They didn’t stop right away to ask the next step, but instead looked at the project and though to themselves about how they could accomplish it. Then when stuck, they would ask for help. But I have to admit, the asking for help came a lot later than it would have in a class of kids of the same age here in my sewing program in the states.
My First Time in Mexico & Solo Traveling
In addition to teaching, I was able to spend some downtime in Tulum, Mexico. I had a blast exploring the beaches & ruins, riding my bike rental up and down the coastline, eating tons of seafood and just relaxing. My time in Tulum, before I went to teach at the school was my first time solo vacationing. I have to admit I was a little nervous before I got there, and the state department travel warning a friend sent me before I left, didn’t help. But once I landed, I had a sense of peace and empowerment that only comes from traveling alone. I met some of the nicest people, stayed in modest, yet amazing accommodations (thanks Airbnb & Casa Selve Orquideas) and not once did I feel scared traveling alone in Mexico! I HIGHLY recommend a trip to Mexico soon! AND I also HIGHLY recommend traveling solo to anyone. There’s nothing quite like it!
Can’t Wait to Do this Again

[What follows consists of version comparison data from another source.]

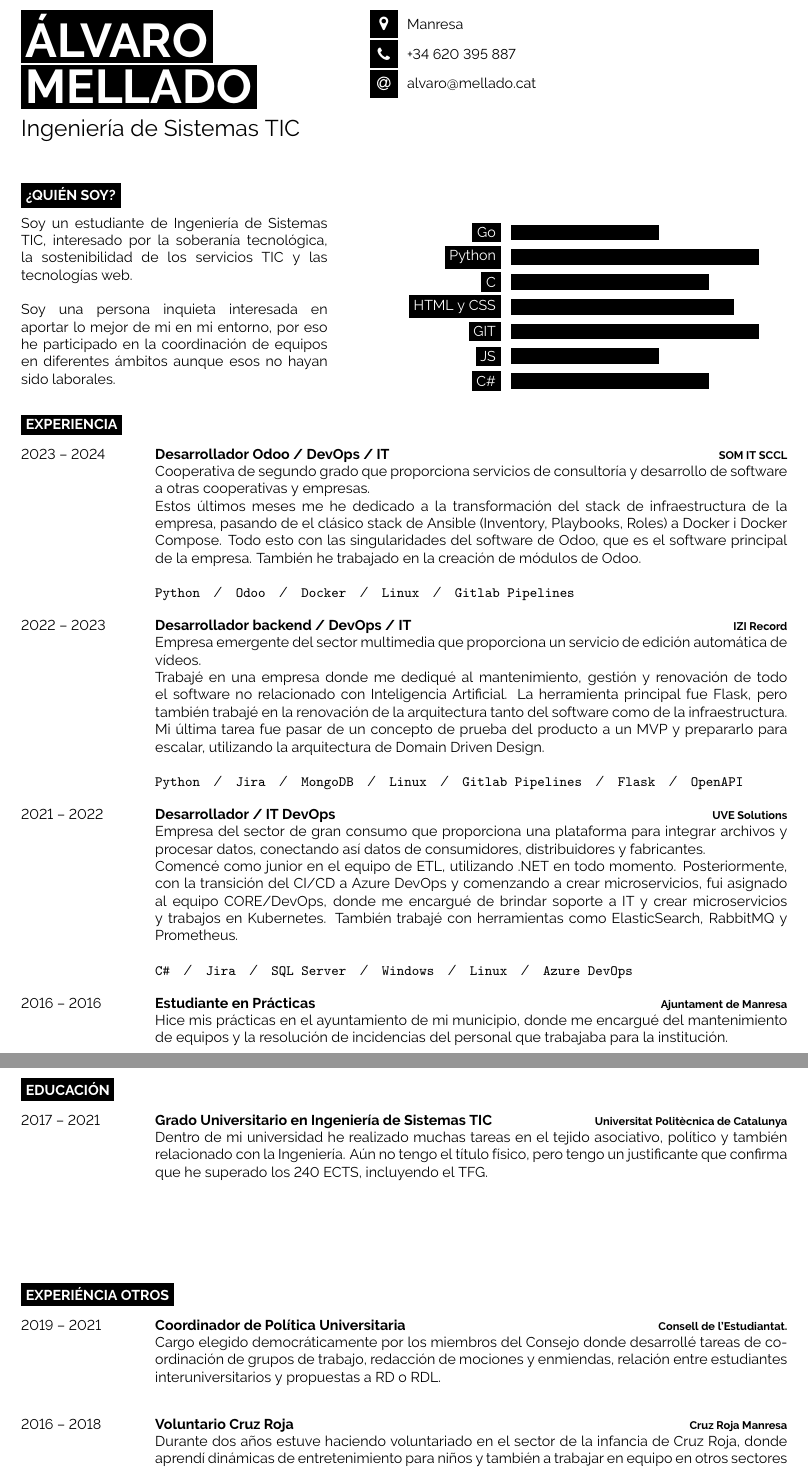
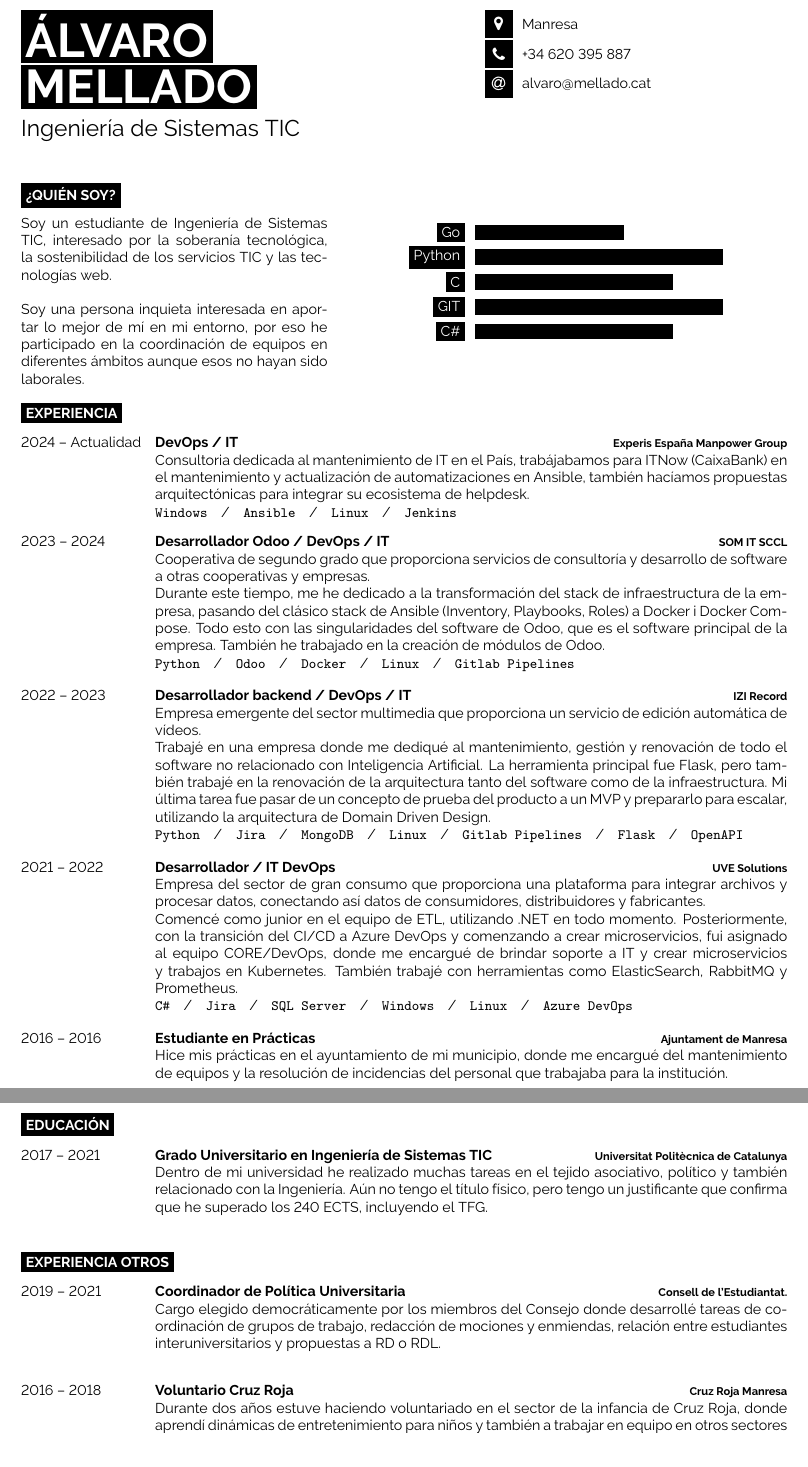
Before and after one commit to alvaromellado/alvaro-cv, a LaTeX CV (Castellano/CV_Alvaro_Mellado_Cerezo_CAST_Editable/main.tex): two parts of pages 1 and 2 of 2, joined at a grey line, cut so that both start at the same text. Compiled offline with pdfLaTeX.

Commit message:
mejora del latex y añadir experis

```diff
--- a/Castellano/CV_Alvaro_Mellado_Cerezo_CAST_Editable/main.tex
+++ b/Castellano/CV_Alvaro_Mellado_Cerezo_CAST_Editable/main.tex
@@ -30,7 +30,7 @@
 %	TITLE AND CONTACT INFORMATION
 %----------------------------------------------------------------------------------------
 
-\begin{minipage}[t]{0.45\textwidth} % 45% of the page width for name
+\begin{minipage}[t]{0.6\textwidth} % 45% of the page width for name
 	\vspace{-\baselineskip} % Required for vertically aligning minipages
 
 	% If your name is very short, use just one of the lines below
@@ -70,11 +67,10 @@
 
 \begin{minipage}[t]{0.4\textwidth} % 40% of the page width for the introduction text
 	\vspace{-\baselineskip} % Required for vertically aligning minipages
+    Soy un estudiante de Ingeniería de Sistemas TIC, interesado por la soberanía tecnológica, la sostenibilidad de los servicios TIC y las tecnologías web.
+    \vspace{\baselineskip}
 
-    Soy un estudiante de Ingeniería de Sistemas TIC, interesado por la soberanía tecnológica, la sostenibilidad de los servicios TIC y las tecnologías web.
-    \\
-    \\
-    Soy una persona inquieta interesada en aportar lo mejor de mi en mi entorno, por eso he participado en la coordinación de equipos en diferentes ámbitos aunque esos no hayan sido laborales.
+    Soy una persona inquieta interesada en aportar lo mejor de mí en mi entorno, por eso he participado en la coordinación de equipos en diferentes ámbitos aunque esos no hayan sido laborales.
 \end{minipage}
 \hfill % Whitespace between
 \begin{minipage}[t]{0.5\textwidth} % 50% of the page for the skills bar chart
@@ -83,9 +79,7 @@
 		\baritem{Go}{60}
 		\baritem{Python}{100}
 		\baritem{C}{80}
-		\baritem{HTML y CSS}{90}
 		\baritem{GIT}{100}
-		\baritem{JS}{60}
 		\baritem{C\#}{80}
 	\end{barchart}
 \end{minipage}
@@ -97,50 +91,51 @@
 \cvsect{Experiencia}
 
 \begin{entrylist}
-
 	\entry
-		{2023 -- 2024\\}
+		{2024 -- Actualidad\\}
+		{DevOps / IT}
+		{Experis España Manpower Group}
+		{Consultoria dedicada al mantenimiento de IT en el País, trabájabamos para ITNow (CaixaBank) en el mantenimiento y actualización de automatizaciones en Ansible, también  hacíamos propuestas arquitectónicas para integrar su ecosistema de helpdesk.
+		\\ \texttt{Windows}\slashsep\texttt{Ansible}\slashsep\texttt{Linux}\slashsep\texttt{Jenkins}}
+	\entry
+		{2023 -- 2024}
 		{Desarrollador Odoo / DevOps / IT}
 		{SOM IT SCCL}
 		{Cooperativa de segundo grado que proporciona servicios de consultoría y desarrollo de software a otras cooperativas y empresas.
 
-		Estos últimos meses me he dedicado a la transformación del stack de infraestructura de la empresa, pasando de el clásico stack de Ansible (Inventory, Playbooks, Roles) a Docker i Docker Compose. Todo esto con las singularidades del software de Odoo, que es el software principal de la empresa. También he trabajado en la creación de módulos de Odoo. \\
+		Durante este tiempo, me he dedicado a la transformación del stack de infraestructura de la empresa, pasando del clásico stack de Ansible (Inventory, Playbooks, Roles) a Docker i Docker Compose. Todo esto con las singularidades del software de Odoo, que es el software principal de la empresa. También he trabajado en la creación de módulos de Odoo.
 		\\ \texttt{Python}\slashsep\texttt{Odoo}\slashsep\texttt{Docker}\slashsep\texttt{Linux}\slashsep\texttt{Gitlab Pipelines}
 		}
 	\entry
-		{2022 -- 2023\\}
+		{2022 -- 2023}
 		{Desarrollador backend / DevOps / IT}
 		{IZI Record}
 		{Empresa emergente del sector multimedia que proporciona un servicio de edición automática de vídeos.
 
-		Trabajé en una empresa donde me dediqué al mantenimiento, gestión y renovación de todo el software no relacionado con Inteligencia Artificial. La herramienta principal fue Flask, pero también trabajé en la renovación de la arquitectura tanto del software como de la infraestructura. Mi última tarea fue pasar de un concepto de prueba del producto a un MVP y prepararlo para escalar, utilizando la arquitectura de Domain Driven Design. \\
-
-		\\ \texttt{Python}\slashsep\texttt{Jira}\slashsep\texttt{MongoDB}\slashsep\texttt{Linux}\slashsep\texttt{Gitlab Pipelines}\slashsep\texttt{Flask}\slashsep\texttt{OpenAPI} }
-
+		Trabajé en una empresa donde me dediqué al mantenimiento, gestión y renovación de todo el software no relacionado con Inteligencia Artificial. La herramienta principal fue Flask, pero también trabajé en la renovación de la arquitectura tanto del software como de la infraestructura. Mi última tarea fue pasar de un concepto de prueba del producto a un MVP y prepararlo para escalar, utilizando la arquitectura de Domain Driven Design.
+		\\ \texttt{Python}\slashsep\texttt{Jira}\slashsep\texttt{MongoDB}\slashsep\texttt{Linux}\slashsep\texttt{Gitlab Pipelines}\slashsep\texttt{Flask}\slashsep\texttt{OpenAPI}}
 	\entry
-		{2021 -- 2022\\}
+		{2021 -- 2022}
 		{Desarrollador / IT DevOps}
 		{UVE Solutions}
 		{Empresa del sector de gran consumo que proporciona una plataforma para integrar archivos y procesar datos, conectando así datos de consumidores, distribuidores y fabricantes.
 
-		Comencé como junior en el equipo de ETL, utilizando .NET en todo momento. Posteriormente, con la transición del CI/CD a Azure DevOps y comenzando a crear microservicios, fui asignado al equipo CORE/DevOps, donde me encargué de brindar soporte a IT y crear microservicios y trabajos en Kubernetes. También trabajé con herramientas como ElasticSearch, RabbitMQ y Prometheus. \\
-
-		\\ \texttt{C\#}\slashsep\texttt{Jira}\slashsep\texttt{SQL Server}\slashsep\texttt{Windows}\slashsep\texttt{Linux}\slashsep\texttt{Azure DevOps}
-		}
-
+		Comencé como junior en el equipo de ETL, utilizando .NET en todo momento. Posteriormente, con la transición del CI/CD a Azure DevOps y comenzando a crear microservicios, fui asignado al equipo CORE/DevOps, donde me encargué de brindar soporte a IT y crear microservicios y trabajos en Kubernetes. También trabajé con herramientas como ElasticSearch, RabbitMQ y Prometheus.
+		\\ \texttt{C\#}\slashsep\texttt{Jira}\slashsep\texttt{SQL Server}\slashsep\texttt{Windows}\slashsep\texttt{Linux}\slashsep\texttt{Azure DevOps}}
 	\entry
-		{2016 -- 2016\\}
+		{2016 -- 2016}
 		{Estudiante en Prácticas}
 		{Ajuntament de Manresa}
 		{
-			Hice mis prácticas en el ayuntamiento de mi municipio, donde me encargué del mantenimiento de equipos y la resolución de incidencias del personal que trabajaba para la institución. \\ \\ \\ \\ \\ \\
-			}
+			Hice mis prácticas en el ayuntamiento de mi municipio, donde me encargué del mantenimiento de equipos y la resolución de incidencias del personal que trabajaba para la institución.}
 
 \end{entrylist}
 
 %----------------------------------------------------------------------------------------
 %	EDUCATION
 %----------------------------------------------------------------------------------------
+\clearpage
+
 
 \cvsect{Educación}
 
@@ -149,10 +144,10 @@
 		{2017 -- 2021}
 		{Grado Universitario en Ingeniería de Sistemas TIC}
 		{Universitat Politècnica de Catalunya}
-		{Dentro de mi universidad he realizado muchas tareas en el tejido asociativo, político y también relacionado con la Ingeniería. Aún no tengo el título físico, pero tengo un justificante que confirma que he superado los 240 ECTS, incluyendo el TFG.\\ \\ \\ \\}
+		{Dentro de mi universidad he realizado muchas tareas en el tejido asociativo, político y también relacionado con la Ingeniería. Aún no tengo el título físico, pero tengo un justificante que confirma que he superado los 240 ECTS, incluyendo el TFG.}
 \end{entrylist}
 
-\cvsect{Experiéncia otros}
+\cvsect{Experiencia otros}
 
 \begin{entrylist}
 	\entry
@@ -160,9 +155,8 @@
 	{Coordinador de Política Universitaria}
 	{Consell de l'Estudiantat.}
 	{Cargo elegido democráticamente por los miembros del Consejo donde desarrollé tareas de coordinación de grupos de trabajo, redacción de mociones y enmiendas, relación entre estudiantes interuniversitarios y propuestas a RD o RDL. \\ }
-
 	\entry
-	{2016 -- 2018\\}
+	{2016 -- 2018}
 	{Voluntario Cruz Roja}
 	{Cruz Roja Manresa}
 	{Durante dos años estuve haciendo voluntariado en el sector de la infancia de Cruz Roja, donde aprendí dinámicas de entretenimiento para niños y también a trabajar en equipo en otros sectores como Cruz Roja Juventud. \\ }
```
Also changed, not shown: Castellano/CV_Alvaro_Mellado_Cerezo_CAST_Editable/main.tex (5 more changed lines).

There was something so special teaching a hands on sewing project to a group of kids who dont have access to this on a daily basis. I’ve heard that schools in Mexico teach in a very different way and there is not a lot of room for digging in and creating something from scratch like you can with a sewing project. My time in Macario Gomez was life changing and I know that I’ll be back to this school one day to teach them some more sewing.